Senate budget writers on Wednesday bemoaned escalating state and local debt, although who’s to blame and how big of a deal it really is emerged as points of contention during the in-depth discussion.
The Senate Finance Committee kicked off its third budget hearing of the 140-day legislative session with a debt overview presentation from the Legislative Budget Board showing state debt as of last August was at $44.3 billion and local debt was at $205.3 billion. The state portion has more than doubled in the past decade, LBB Assistant Director John McGeady told committee members.
State Sen. Kevin Eltife, a Republican from Tyler who often harps on growing debt, and state Sen. Kirk Watson, D-Austin, placed blame on their fellow state lawmakers who they said have either transferred tough decisions onto bonds or local governments.

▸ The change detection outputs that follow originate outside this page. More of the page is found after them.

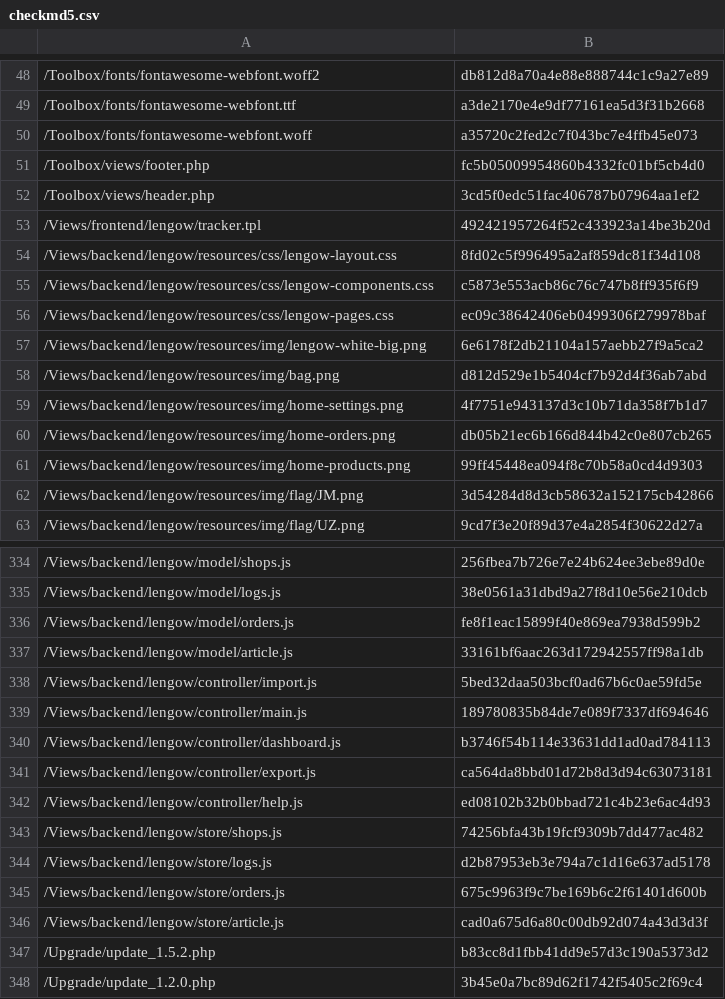
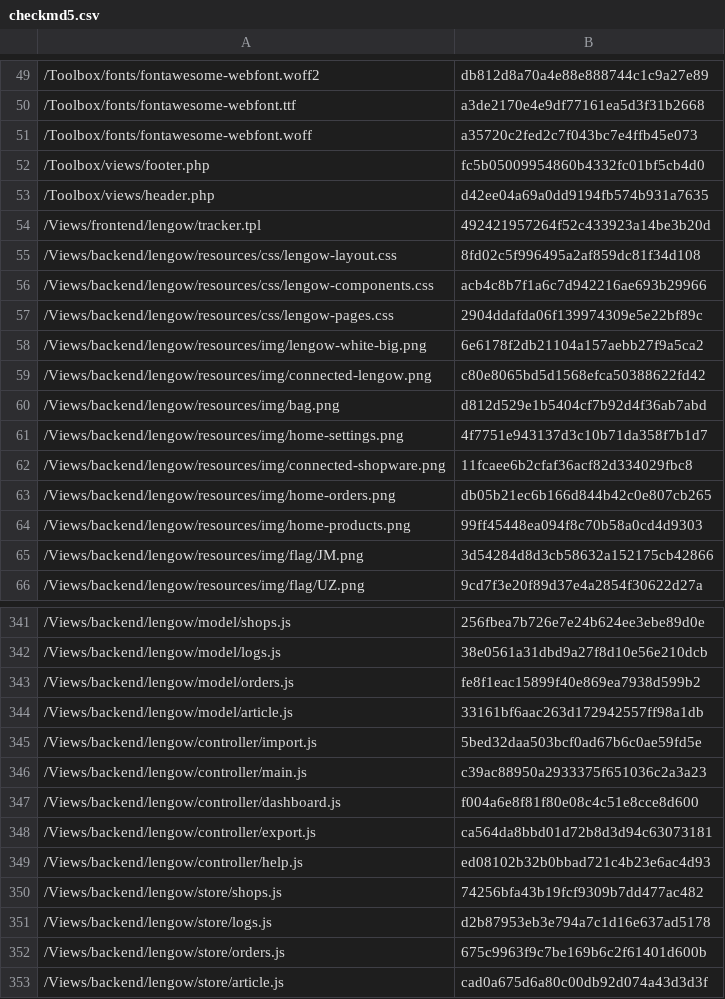
Before and after one commit to lengow/plugin-shopware, a CSV file: Toolbox/checkmd5.csv, drawn as a sheet; only a part is shown, gaps mark what is left out; the shorter side is filled out with more unchanged rows; the diff covers the shown part only.

```diff
--- a/Toolbox/checkmd5.csv
+++ b/Toolbox/checkmd5.csv
@@ -51,10 +52,12 @@
 /Toolbox/views/footer.php|fc5b05009954860b4332fc01bf5cb4d0
-/Toolbox/views/header.php|3cd5f0edc51fac406787b07964aa1ef2
+/Toolbox/views/header.php|d42ee04a69a0dd9194fb574b931a7635
 /Views/frontend/lengow/tracker.tpl|492421957264f52c433923a14be3b20d
 /Views/backend/lengow/resources/css/lengow-layout.css|8fd02c5f996495a2af859dc81f34d108
-/Views/backend/lengow/resources/css/lengow-components.css|c5873e553acb86c76c747b8ff935f6f9
-/Views/backend/lengow/resources/css/lengow-pages.css|ec09c38642406eb0499306f279978baf
+/Views/backend/lengow/resources/css/lengow-components.css|acb4c8b7f1a6c7d942216ae693b29966
+/Views/backend/lengow/resources/css/lengow-pages.css|2904ddafda06f139974309e5e22bf89c
 /Views/backend/lengow/resources/img/lengow-white-big.png|6e6178f2db21104a157aebb27f9a5ca2
+/Views/backend/lengow/resources/img/connected-lengow.png|c80e8065bd5d1568efca50388622fd42
 /Views/backend/lengow/resources/img/bag.png|d812d529e1b5404cf7b92d4f36ab7abd
 /Views/backend/lengow/resources/img/home-settings.png|4f7751e943137d3c10b71da358f7b1d7
+/Views/backend/lengow/resources/img/connected-shopware.png|11fcaee6b2cfaf36acf82d334029fbc8
 /Views/backend/lengow/resources/img/home-orders.png|db05b21ec6b166d844b42c0e807cb265
@@ -338,4 +345,4 @@
 /Views/backend/lengow/controller/import.js|5bed32daa503bcf0ad67b6c0ae59fd5e
-/Views/backend/lengow/controller/main.js|189780835b84de7e089f7337df694646
-/Views/backend/lengow/controller/dashboard.js|b3746f54b114e33631dd1ad0ad784113
+/Views/backend/lengow/controller/main.js|c39ac88950a2933375f651036c2a3a23
+/Views/backend/lengow/controller/dashboard.js|f004a6e8f81f80e08c4c51e8cce8d600
 /Views/backend/lengow/controller/export.js|ca564da8bbd01d72b8d3d94c63073181
```
Also changed, not shown: 8 added rows, 3 removed rows and 21 edited cells elsewhere in this file, 43 other files.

“It’s interesting to me that (in) the last 10 years we had all these people out there thumping their chest how we haven’t raised taxes in the state of Texas,” said Eltife, who profusely thanked Committee Chairwoman Jane Nelson for inciting what he described as an unprecedented discussion about debt.
“No, we haven’t raised taxes,” he continued. “We’ve doubled the state’s debt in the last 10 years,” which is “a tax on a future generation.”

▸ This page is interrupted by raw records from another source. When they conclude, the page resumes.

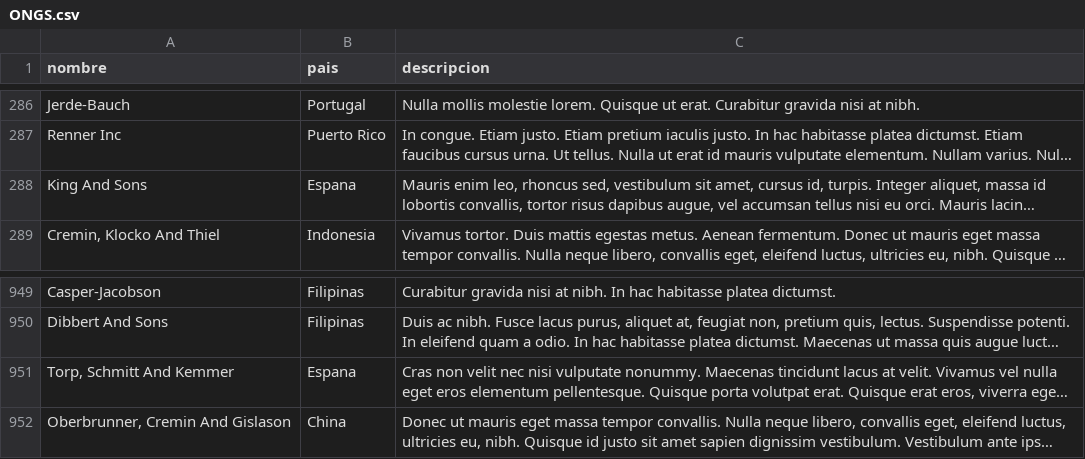
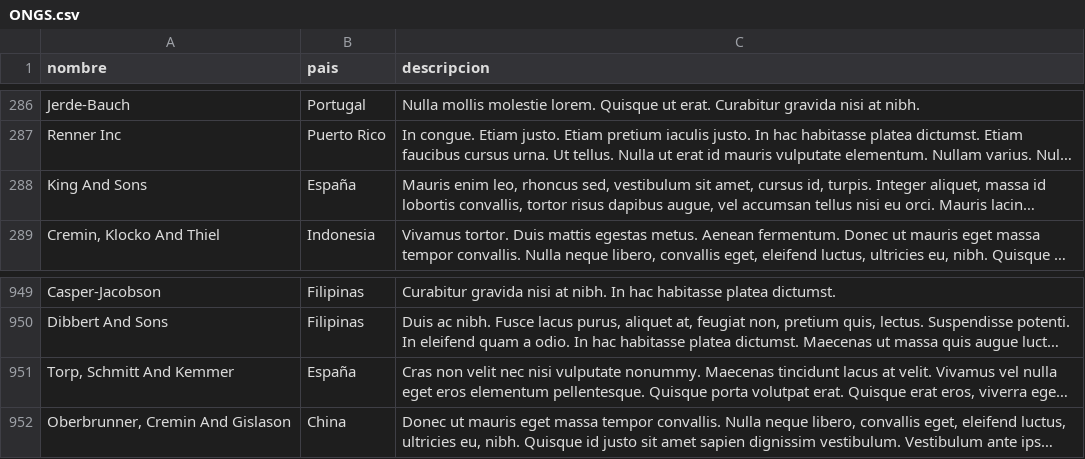
Before and after one commit to mathiasvaldebenito/IIC2413, a CSV file: Datos/ONGS.csv, drawn as a sheet; only a part is shown, gaps mark what is left out; long unchanged cells end in …; the diff names each change by its address in the sheet, - before the commit and + after, or states it on an @@ line.

```diff
--- a/Datos/ONGS.csv
+++ b/Datos/ONGS.csv
-B288 (pais): Espana
+B288 (pais): España
-B951 (pais): Espana
+B951 (pais): España
```
Also changed, not shown: Datos/Proyecto.csv, Datos/Proyectos_tipo_1.csv, 27 other files.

Because of that, the assertion that the state has balanced its budget in the last decades is “just false,” Eltife said. “We haven’t. We’ve done it on the backs of bonds. And it’s not the conservative way to fund state government.”
“If you don’t have the money, you raise taxes to pay for it,” he said. “If you don’t want to raise taxes, don’t spend the money. But don’t go into debt.”
Watson had a similar message, but contended that state lawmakers in their refusal to raise taxes and increase state spending amid explosive population growth have shifted the burden onto local governments, particularly for things like transportation.
When cities or counties raise taxes to pay for roads, Watson said, “We sit in judgment of that, I think, sometimes in an inappropriate way.”
State Sen. Royce West, D-Dallas, somewhat tempered the discussion when he asked the LBB to confirm that the fastest growing type of state debt is “self-supporting,” meaning there is revenue available to pay it off and that “taxpayers aren’t on the hook” for it.
That didn’t much resonate with newly-minted state Sen. Lois Kolkhorst, a Republican from Brenham, who later asked the LBB to confirm where Texas ranks in terms of accrued local debt per capita among the 10 largest states.
“I’d like to have that confirmed … just to put in perspective where we are and where we may be heading with California falling off the fiscal cliff as a warning here.”
The answer? Second, behind New York. And ahead of California, which ranks third.
“Oh dear,” Nelson responded.
The Flower Mound Republican and state Rep. John Otto, R-Dayton, who is on the short list to chair the budget-writing House Appropriations Committee, have filed joint resolutions that — if approved by lawmakers and then Texas voters — would divert any excess money in the state’s rainy day fund into an account dedicated to pay off state debt.
“Our economy is producing more revenue than we can spend,” Nelson said in a statement sent out before the hearing. “We need to send part of it back to taxpayers, and reduce the obligations we are placing on future generations of Texans. They are not mutually exclusive — we can do both.”
Glimmers of bipartisan support have also have emerged this week during budget hearings for another joint resolution authored by Eltife and state Sen. Juan “Chuy” Hinojosa, D-McAllen, that would ban any spending to pay down state debt from counting toward the state’s constitutional spending cap. That also would require voter approval since it would amend the state constitution.